(Danny Moloshok | Invision/AP) The sun rises outside the Egyptian Theatre on Main Street, at the start of the 2019 Sundance Film Festival.

Attendance, money spent and jobs created at the 2019 Sundance Film Festival were down a bit from 2018 — and the festival extending into February, for the first time, may be one reason why.

This year’s celebration of independent film drew an estimated audience of 122,313, according to an economic impact statement commissioned by Robert Redford’s Sundance Institute and conducted by Salt Lake City-based Y2 Analytics. That’s down 2,672 people, or just over 2%, of the figure Y2 calculated for 2018’s attendance.

Visitors, both from Utah and outside the state, spent $176,674,097 while attending the 2019 festival — just over $7 million less than in 2018, or just under 4% less. And the festival is credited with creating 3,052 jobs this year, down 8% from 2018.

“We still think it was a great year,” said Betsy Wallace, managing director and CFO of the Sundance Institute. Some figures will fluctuate from year to year, she said, but the numbers have mostly stayed consistent from previous years.

“Our numbers have refined themselves and stayed very solid,” Wallace said.

Because of a deal Sundance struck with the city of Park City to not overlap with the Martin Luther King Jr. holiday weekend — and deny the tourism-dependent city a prime three-day ski weekend — this year’s festival started later than usual. The 11-day festival ended Feb. 3, the latest the January festival has ever concluded.

The festival’s final weekend also was the first weekend of the FIS World Championships, a ski tournament whose opening ceremonies at Canyons Village coincided with Sundance’s closing night awards ceremony on Saturday, Feb. 2. Wallace said that may have reduced the number of Sundance attendees who hit the slopes.

The festival’s final day, Sunday, Feb. 3, was also Super Bowl Sunday. Wallace said it’s possible movie fans who usually attend screenings the festival’s final day instead stayed home to watch the Rams and the Patriots in Super Bowl LIII.

More data points from the festival’s economic impact study:

• The split between locals and out-of-state visitors remained steady, with 64% of festivalgoers coming from Utah and 36% living elsewhere.

• The percentage of festival attendees in every age category dropped slightly, with two exceptions: under 18, which went up a fraction of a percent, and people 26 to 35, which rose to 36% from 28.9%. “The millennial side is growing on us,” Wallace said. The 18-25 group held roughly even, which Wallace attributed to Sundance’s Ignite program, which offers reduced-price ticket packages to moviegoers in that age group.

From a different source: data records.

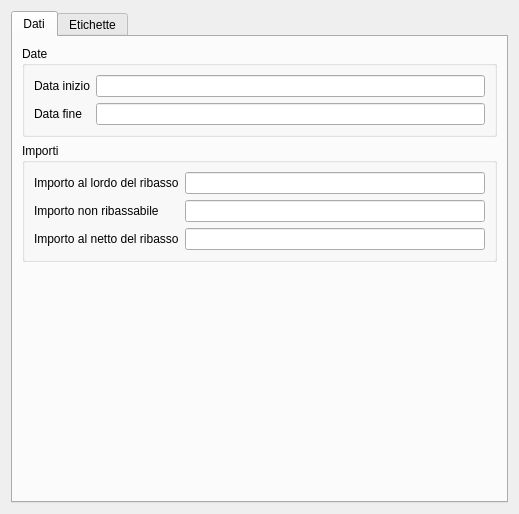
Old version of the form qcostgui/accountingitemlsgui.ui in the repository mickele77/qcost.
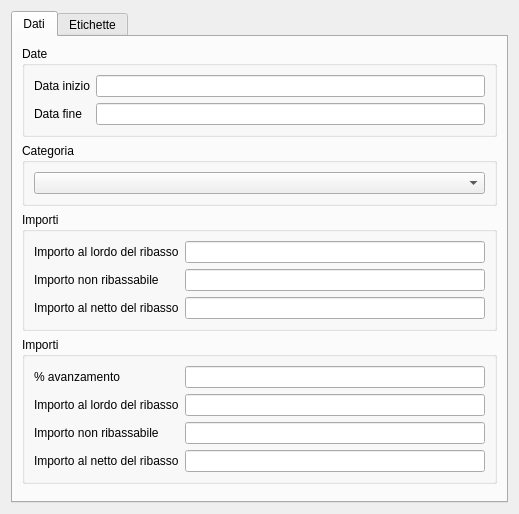
New version of the form.

Diff of the .ui file:
```diff
--- a/qcostgui/accountingitemlsgui.ui
+++ b/qcostgui/accountingitemlsgui.ui
@@ -24,6 +24,80 @@
        <string>Dati</string>
       </attribute>
       <layout class="QGridLayout" name="gridLayout">
+       <item row="4" column="0">
+        <spacer name="verticalSpacer">
+         <property name="orientation">
+          <enum>Qt::Vertical</enum>
+         </property>
+         <property name="sizeHint" stdset="0">
+          <size>
+           <width>20</width>
+           <height>113</height>
+          </size>
+         </property>
+        </spacer>
+       </item>
+       <item row="3" column="0">
+        <widget class="QGroupBox" name="amountsAccountedGroupBox">
+         <property name="title">
+          <string>Importi</string>
+         </property>
+         <layout class="QGridLayout" name="amountsDataLayout">
+          <item row="2" column="0">
+           <widget class="QLabel" name="amountNotToBeDiscountedAccountedLabel">
+            <property name="text">
+             <string>Importo non ribassabile</string>
+            </property>
+           </widget>
+          </item>
+          <item row="3" column="1">
+           <widget class="QLineEdit" name="totalAmountAccountedLineEdit">
+            <property name="readOnly">
+             <bool>true</bool>
+            </property>
+           </widget>
+          </item>
+          <item row="2" column="1">
+           <widget class="QLineEdit" name="amountNotToBeDiscountedAccountedLineEdit">
+            <property name="readOnly">
+             <bool>true</bool>
+            </property>
+           </widget>
+          </item>
+          <item row="1" column="0">
+           <widget class="QLabel" name="totalAmountToBeDiscountedAccountedLabel">
+            <property name="text">
+             <string>Importo al lordo del ribasso</string>
+            </property>
+           </widget>
+          </item>
+          <item row="3" column="0">
+           <widget class="QLabel" name="totalAmountAccountedLabel">
+            <property name="text">
+             <string>Importo al netto del ribasso</string>
+            </property>
+           </widget>
+          </item>
+          <item row="1" column="1">
+           <widget class="QLineEdit" name="totalAmountToBeDiscountedAccountedLineEdit">
+            <property name="readOnly">
+             <bool>true</bool>
+            </property>
+           </widget>
+          </item>
+          <item row="0" column="0">
+           <widget class="QLabel" name="percentageAccountedLabel">
+            <property name="text">
+             <string>% avanzamento</string>
+            </property>
+           </widget>
+          </item>
+          <item row="0" column="1">
+           <widget class="QLineEdit" name="percentageAccountedLineEdit"/>
+          </item>
+         </layout>
+        </widget>
+       </item>
        <item row="0" column="0">
         <widget class="QGroupBox" name="groupBox">
          <property name="title">
@@ -62,20 +136,25 @@
         </widget>
        </item>
        <item row="1" column="0">
+        <widget class="QGroupBox" name="groupBox_2">
+         <property name="title">
+          <string>Categoria</string>
+         </property>
+         <layout class="QGridLayout" name="gridLayout_5">
+          <item row="0" column="0">
+           <widget class="QComboBox" name="lumpSumsComboBox"/>
+          </item>
+         </layout>
+        </widget>
+       </item>
+       <item row="2" column="0">
         <widget class="QGroupBox" name="amountsGroupBox">
          <property name="title">
           <string>Importi</string>
          </property>
-         <layout class="QGridLayout" name="amountsDataLayout">
-          <item row="1" column="0">
-           <widget class="QLabel" name="amountNotToBeDiscountedLabel">
-            <property name="text">
-             <string>Importo non ribassabile</string>
-            </property>
-           </widget>
-          </item>
-          <item row="1" column="1">
-           <widget class="QLineEdit" name="amountNotToBeDiscountedLineEdit">
+         <layout class="QGridLayout" name="amountsDataLayout_2">
+          <item row="2" column="1">
+           <widget class="QLineEdit" name="totalAmountLineEdit">
             <property name="readOnly">
              <bool>true</bool>
             </property>
@@ -88,6 +167,13 @@
             </property>
            </widget>
           </item>
+          <item row="1" column="1">
+           <widget class="QLineEdit" name="amountNotToBeDiscountedLineEdit">
+            <property name="readOnly">
+             <bool>true</bool>
+            </property>
+           </widget>
+          </item>
           <item row="0" column="0">
            <widget class="QLabel" name="totalAmountToBeDiscountedLabel">
             <property name="text">
@@ -102,29 +188,16 @@
             </property>
            </widget>
           </item>
-          <item row="2" column="1">
-           <widget class="QLineEdit" name="totalAmountLineEdit">
-            <property name="readOnly">
-             <bool>true</bool>
+          <item row="1" column="0">
+           <widget class="QLabel" name="amountNotToBeDiscountedLabel">
+            <property name="text">
+             <string>Importo non ribassabile</string>
             </property>
            </widget>
           </item>
          </layout>
         </widget>
        </item>
-       <item row="2" column="0">
-        <spacer name="verticalSpacer">
-         <property name="orientation">
-          <enum>Qt::Vertical</enum>
-         </property>
-         <property name="sizeHint" stdset="0">
-          <size>
-           <width>20</width>
-           <height>113</height>
-          </size>
-         </property>
-        </spacer>
-       </item>
       </layout>
      </widget>
      <widget class="QWidget" name="attributeTab">
```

• Attendance by residents of Summit County, which contains Park City, seems to have dropped. This year, Summit County accounted for 10.2% of the Utah residents attending the festival — down from 15.6% in 2018. “I don’t think that’s a trend that’s going to continue,” Wallace said.

The 2020 festival — set for Jan. 23-Feb. 2 in Park City, Salt Lake City and the Sundance resort — should be one of stability, Wallace said. No new venues are planned, after this year’s addition of the New Frontier Central and last year’s creation of The Ray theater.

“Right now, I think we’re in a really good spot,” she said.

However, a football-shaped shadow again looms: Super Bowl LIV will be played on the festival’s final day, Feb. 2, 2020 — which is also Groundhog Day.